'Banh xeo ba Duong'
Actually, Duong is the name of the owner’s husband, not hers. But it doesn’t seem to matter for a 30-year business. 'Banh xeo' is actually the Vietnamese version of the crepe with savory rather than sweet toppings and a thinner, crispier base thanks to the use of rice instead of wheat. It can be eaten alone or wrapped in the versatile 'banh trang'. 'Banh xeo' here is just the best version of a dish sold everywhere in Vietnam, with high-quality rice flour from nearby Quang Nam Province, river prawns, tender beef, bean sprouts, egg and a sweet'n'sour dipping sauce that settles the score.
At VND40,000 ($1.8) for a plate of four, it’s definitely a no-brainer for those looking for a taste of Da Nang.
'Banh trang dap ba Tu'
For 20 years, Madame Tu has been serving Da Nang's street gourmets her special crunchy treat. A thin sheet of ‘banh trang’, which forms the cover of the famous spring roll ‘nem’, is grilled over a charcoal fire until reaching the desired crunchiness, then gently broken ('dap' in Vietnamese) in order for the sheet to fold. 'Banh uot', a silky and soft thin sheet made of rice flour, is then stuffed between the crunchy layers to add a break to the crispy texture.
‘Banh trang dap’ is eaten with a special fish dipping sauce. Each house distinguishes itself mainly through the sauces they boast, and it may be Tu’s dip whipped up from fish sauce, peanut oil, chopped pineapple, garlic, chili and fried shallots that keep customers coming back.
'Oc ba My'
Sucking snails is all the rage on the streets of Da Nang. Opening at 4 p.m. at a busy intersection, Madame My’s place offers all kinds of snail dishes, characterized by the addition of green papaya salad dashed with fried shallots. Snails here are caught in streams, and bear a distinct aroma and preferred chewiness. The pointy ends are also chopped off, allowing one to suck, instead of dig the snail out with a fork.

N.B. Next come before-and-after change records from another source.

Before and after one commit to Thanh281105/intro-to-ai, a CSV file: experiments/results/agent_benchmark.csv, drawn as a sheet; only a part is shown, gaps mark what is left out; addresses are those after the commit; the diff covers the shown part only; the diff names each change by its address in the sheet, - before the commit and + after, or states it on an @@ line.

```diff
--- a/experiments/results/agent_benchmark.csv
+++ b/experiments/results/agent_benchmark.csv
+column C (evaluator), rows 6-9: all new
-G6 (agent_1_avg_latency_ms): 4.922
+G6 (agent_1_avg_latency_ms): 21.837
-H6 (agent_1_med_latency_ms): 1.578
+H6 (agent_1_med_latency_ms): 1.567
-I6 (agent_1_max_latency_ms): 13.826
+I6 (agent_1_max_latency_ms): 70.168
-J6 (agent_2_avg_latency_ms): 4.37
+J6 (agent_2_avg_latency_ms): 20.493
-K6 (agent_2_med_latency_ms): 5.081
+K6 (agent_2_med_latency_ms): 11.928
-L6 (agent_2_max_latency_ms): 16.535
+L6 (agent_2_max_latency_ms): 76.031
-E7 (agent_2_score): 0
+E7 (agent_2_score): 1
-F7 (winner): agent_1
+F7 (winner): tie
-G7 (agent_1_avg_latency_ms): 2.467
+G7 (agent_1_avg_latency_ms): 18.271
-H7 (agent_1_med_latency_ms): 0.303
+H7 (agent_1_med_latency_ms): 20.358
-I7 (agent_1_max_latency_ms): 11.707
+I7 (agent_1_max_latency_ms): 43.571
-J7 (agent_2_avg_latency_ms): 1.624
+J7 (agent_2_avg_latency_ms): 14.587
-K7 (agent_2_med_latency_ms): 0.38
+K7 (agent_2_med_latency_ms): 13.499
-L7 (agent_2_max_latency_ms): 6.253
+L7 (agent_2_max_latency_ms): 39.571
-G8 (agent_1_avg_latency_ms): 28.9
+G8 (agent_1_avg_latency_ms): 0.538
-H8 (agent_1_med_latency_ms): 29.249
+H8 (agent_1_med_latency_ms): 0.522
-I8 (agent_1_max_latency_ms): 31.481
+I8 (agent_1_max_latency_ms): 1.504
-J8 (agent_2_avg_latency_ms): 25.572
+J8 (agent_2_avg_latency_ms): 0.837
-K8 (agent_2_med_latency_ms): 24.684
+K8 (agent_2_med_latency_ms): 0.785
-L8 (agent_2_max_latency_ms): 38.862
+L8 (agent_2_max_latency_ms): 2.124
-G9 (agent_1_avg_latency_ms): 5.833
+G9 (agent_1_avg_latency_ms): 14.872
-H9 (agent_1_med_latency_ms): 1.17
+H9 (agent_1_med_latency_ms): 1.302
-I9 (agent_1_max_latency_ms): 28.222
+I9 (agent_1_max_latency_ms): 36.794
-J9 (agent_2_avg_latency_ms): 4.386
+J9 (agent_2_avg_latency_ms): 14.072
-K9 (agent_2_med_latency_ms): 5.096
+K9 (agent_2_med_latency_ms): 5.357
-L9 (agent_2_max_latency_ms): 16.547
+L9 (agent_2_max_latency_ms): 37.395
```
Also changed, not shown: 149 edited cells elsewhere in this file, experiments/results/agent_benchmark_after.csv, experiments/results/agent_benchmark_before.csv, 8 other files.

A decent meal for two here costs only around VND50,000 ($2.3).
'Nem lui ba Ngoc'
At VND5,000 ($0.2), the finger-size ‘nem lui’ here are always ordered in tens. Famous from Hue to Saigon, ‘nem lui’ are made of seasoned minced pork, shaped around a stick and grilled over a charcoal fire. Though said to have a dipping sauce less savory than other places, Madame Ngoc’s ‘nem lui’ still makes it onto our list thanks to the lovely flavor of the meat, which is still the spirit of the dish no matter how hard they emphasize the importance of sauce.
'Banh beo ba Be'
A veteran with 10 years of experience, Madame Be’s is the place to come if one is still on the fence about where to taste a piece of Da Nang.
Snacks from central Vietnam like 'banh loc' (the see-through dumpling that reveals with an alien-like whole prawn stuffing), 'banh nam' (a soft snack that comes wrapped in leaves with a filling of prawns and minced pork), 'banh ram' (a combination of both chewiness and crunchiness) converge here, giving eaters a chance to taste as much as possible without having to move.